Work instructions -
This exercise asks for the entries to be repeated exactly, without their images.

Exercise input -
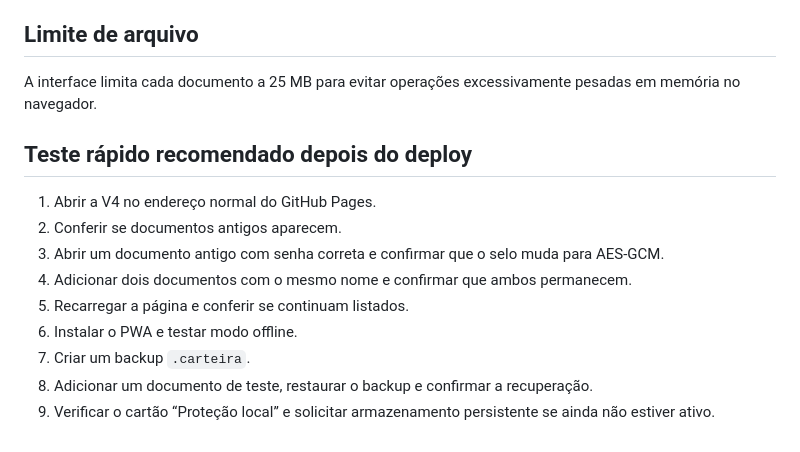
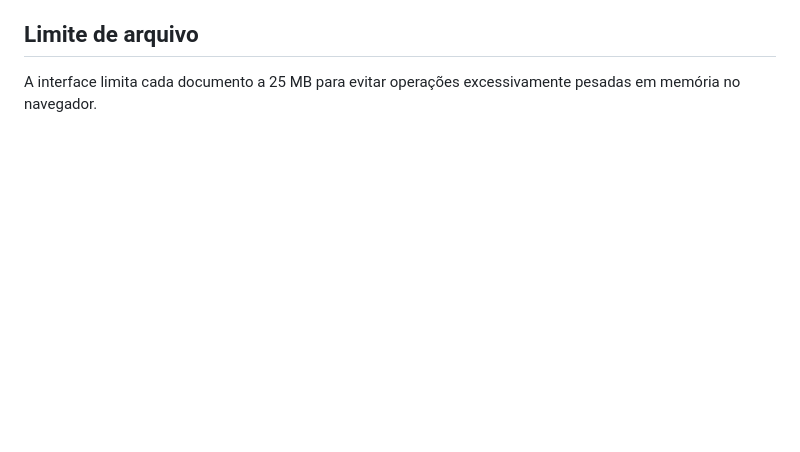
Before and after one commit to MEXTmarketing/MEXT_WebCarteira, a Markdown page: README.md, the part around the change. Drawn GitHub-style; blank space fills up the shorter version.

Commit message:
Commit automatico em 13/09/2026 ├ás  9:03:50,07

```diff
--- a/README.md
+++ b/README.md
@@ -101,15 +101,3 @@ Navegador moderno com:
 ## Limite de arquivo
 
 A interface limita cada documento a 25 MB para evitar operações excessivamente pesadas em memória no navegador.
-
-## Teste rápido recomendado depois do deploy
-
-1. Abrir a V4 no endereço normal do GitHub Pages.
-2. Conferir se documentos antigos aparecem.
-3. Abrir um documento antigo com senha correta e confirmar que o selo muda para AES-GCM.
-4. Adicionar dois documentos com o mesmo nome e confirmar que ambos permanecem.
-5. Recarregar a página e conferir se continuam listados.
-6. Instalar o PWA e testar modo offline.
-7. Criar um backup `.carteira`.
-8. Adicionar um documento de teste, restaurar o backup e confirmar a recuperação.
-9. Verificar o cartão “Proteção local” e solicitar armazenamento persistente se ainda não estiver ativo.
```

Task answer -
Before and after one commit to MEXTmarketing/MEXT_WebCarteira, a Markdown page: README.md, the part around the change. Drawn GitHub-style; blank space fills up the shorter version.

Commit message:
Commit automatico em 13/09/2026 ├ás  9:03:50,07

```diff
--- a/README.md
+++ b/README.md
@@ -101,15 +101,3 @@ Navegador moderno com:
 ## Limite de arquivo
 
 A interface limita cada documento a 25 MB para evitar operações excessivamente pesadas em memória no navegador.
-
-## Teste rápido recomendado depois do deploy
-
-1. Abrir a V4 no endereço normal do GitHub Pages.
-2. Conferir se documentos antigos aparecem.
-3. Abrir um documento antigo com senha correta e confirmar que o selo muda para AES-GCM.
-4. Adicionar dois documentos com o mesmo nome e confirmar que ambos permanecem.
-5. Recarregar a página e conferir se continuam listados.
-6. Instalar o PWA e testar modo offline.
-7. Criar um backup `.carteira`.
-8. Adicionar um documento de teste, restaurar o backup e confirmar a recuperação.
-9. Verificar o cartão “Proteção local” e solicitar armazenamento persistente se ainda não estiver ativo.
```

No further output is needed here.